I picked up Ex Libris in a manner that its author would approve of: in a used bookstore. I’ve actually owned it for almost seven months, but I only got around to reading it now, because I wasn’t in love with reading for a while. If I had read it right away, I might have reconciled with it sooner.
The first collection from essayist and reporter Anne Fadiman, Ex Libris: Confessions of a Common Reader is the chronicle of a life devoted to bibliophilia. Reading, words, and books are everywhere—as obsession, addiction, and pleasure.
But Fadiman does not fall into the trap of being overly precious about books as physical objects. Her extensive collection is largely categorized and alphabetized, she would not be caught dead sorting by color and size, and it took ten years of cohabitation before she was willing to merge shelves with her husband and toss the duplicates, but she revels in marginalia, inscriptions, and the wear on used editions. As she remarks in “Never Do That To A Book” after her brother leaves a book open face down on a family vacation and a maid bookmarks it, closes it, and leaves him a scandalized note:
[J]ust as there is more than one way to love a person, so is there more than one way to love a book. The chambermaid believed in courtly love. A book’s physical self was sacrosanct to her, its form inseparable from its content; her duty as a lover was Platonic adoration, a noble but doomed attempt to conserve forever the state of perfect chastity in which it had left the bookseller. The Fadiman family believed in carnal love. To us, a book’s words were holy, but the paper, cloth, cardboard, glue, thread, and ink that contained them were a mere vessel, and it was no sacrilege to treat them as wantonly as desire and pragmatism dictated. Hard use was a sign not of disrespect but of intimacy.
Immaculate first editions have no place in Fadiman’s library. In a passage that I, a recent convert to writing in books, felt compelled to star, she says that she has “come to view margins as a literary commons with grazing room for everyone—the more, the merrier.” In several essays she discusses the joy of seeing previous readers’ annotations, with scribbled notes composing both a personal history—a record of her thoughts reading Middlemarch at age eighteen, a bookplate in a text on womanhood that belonged to her great-grandmother, an inscription from an author who is also a friend—and establishing her as one in an ongoing series of owners. Stamps and reading lists fall out. Reading a book is not only part of her life; she becomes part of its.
In the preface to Ex Libris, Fadiman describes her childhood self as the type of reader who “awakens from a book as from an abyssal sleep, swimming heavily up through layers of consciousness toward a reality that seems less real than the dream-state that has been left behind.” As an adult, she discusses cravings for the food that authors describe and trips to places she reads about, book in hand, in order to experience them through the authors’ eyes. In organizing and reorganizing, inscribing and vandalizing, shelving and rediscovering, and answering the eternal question of whether or not to correct a menu—yes, obviously—Fadiman comes to see the written word less as an escape from reality than a way to improve it.

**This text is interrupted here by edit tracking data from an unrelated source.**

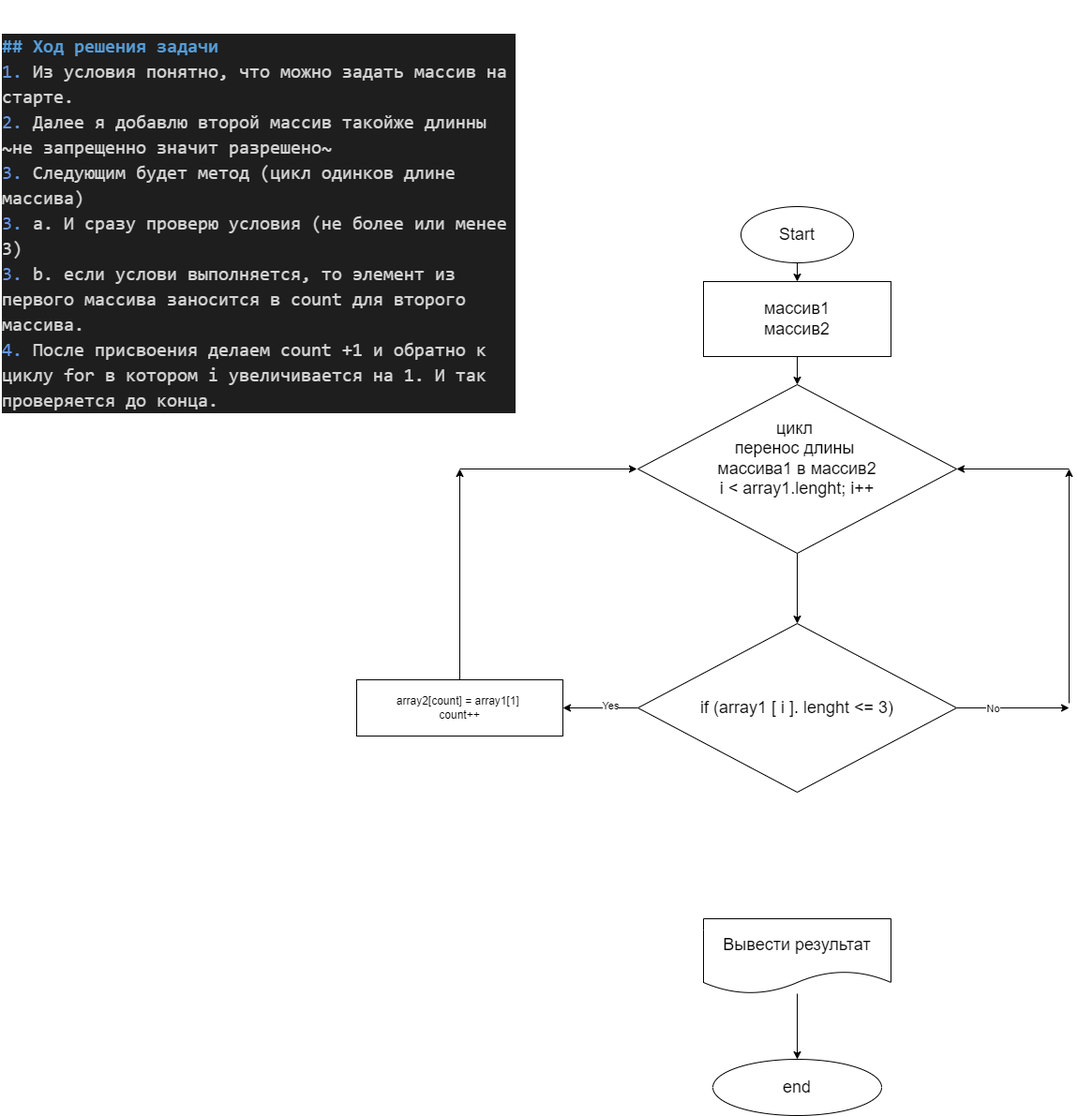
Before: Ex01/Ex01.drawio.png, a diagram exported from draw.io (NeoAdd/Final1Q). Source tidied: cells renumbered, new cells last; positions are measured from the earlier drawing's top-left corner, leaving out a move shared by most shapes.
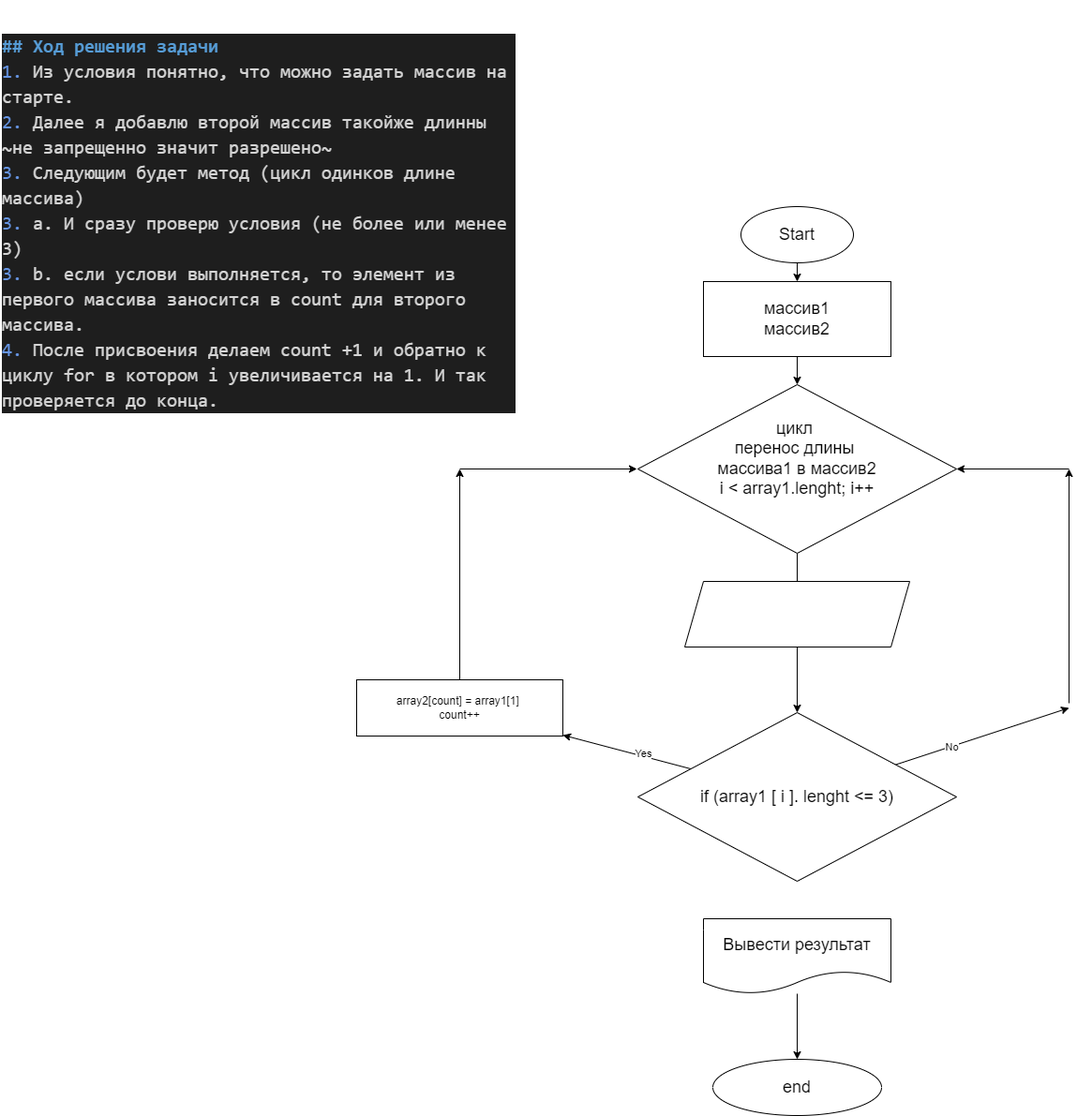
The same diagram one commit later.

Commit message:
исправил ошибки в схеме2

Diff of the diagram source:
```diff
@@ -49,7 +49,7 @@
       <mxGeometry x="-0.36" relative="1" as="geometry" />
     </mxCell>
     <mxCell id="16" value="&lt;span style=&quot;font-size: 18px&quot;&gt;if (array1 [ i ]. lenght &amp;lt;= 3)&lt;/span&gt;" style="rhombus;whiteSpace=wrap;html=1;" parent="1" vertex="1">
-      <mxGeometry x="680" y="665" width="340" height="180" as="geometry" />
+      <mxGeometry x="680" y="760" width="340" height="180" as="geometry" />
     </mxCell>
     <mxCell id="17" style="edgeStyle=none;html=1;" parent="1" edge="1" source="18">
       <mxGeometry relative="1" as="geometry">
@@ -77,5 +77,8 @@
         <mxPoint x="679" y="500" as="targetPoint" />
       </mxGeometry>
     </mxCell>
+    <mxCell id="22" style="shape=parallelogram;perimeter=parallelogramPerimeter;whiteSpace=wrap;html=1;fixedSize=1;" parent="1" vertex="1">
+      <mxGeometry x="730" y="620" width="240" height="70" as="geometry" />
+    </mxCell>
   </root>
 </mxGraphModel>
```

Despite being well versed in the classic, the literary, and the obscure, Fadiman is not romantic with her reading. In “The Catalogical Imperative” she details a litany of materials read cover to cover, not because they are good, but because they are there, including the Yellow Pages (Ex Libris was published in 1997), a 1974 Toyota Corolla manual, and the Nordstrom catalogue: “How can I justify a stroll to the new stand to pick up The New York Review of Books when Alsto’s Handy Helpers is right there in my mailbox, offering, among other memorable lucubrations, 103 words in praise of the Ro-Si Rotating Composter?” It is impossible not to think about reading and re-reading the back of cereal boxes as a child (and sometimes now). Or scanning and editing bathroom-stall graffiti. Or reading the words in every ad on the metro just because they’re there. Fadiman legitimizes the sort of incidental reading that happens when a fresh book is out of reach. And nothing takes the imagined pressure off obligatory reading like a discussion of the merits of direct mail by someone who, elsewhere, also discusses the joys of reading Homer’s Odyssey aloud in Greek. Fadiman’s appreciation for reading extends not only to the written word, but any written word, an omnivorous approach that in a world of to-read lists and public taste profiles is almost radical. Everything is worth reading, if you want to read it.
Fadiman’s sheer voraciousness and exuberant joy inspires the same. Ex Libris is the type of book that only someone who’s been in love with reading will love, but it’s also the type of book to make you fall in love with reading all over again. And again. And again.
– Carolyn Yates is a freelance editor, scholarly copy editor, and writer based in Montreal. She tweets at @c_yates.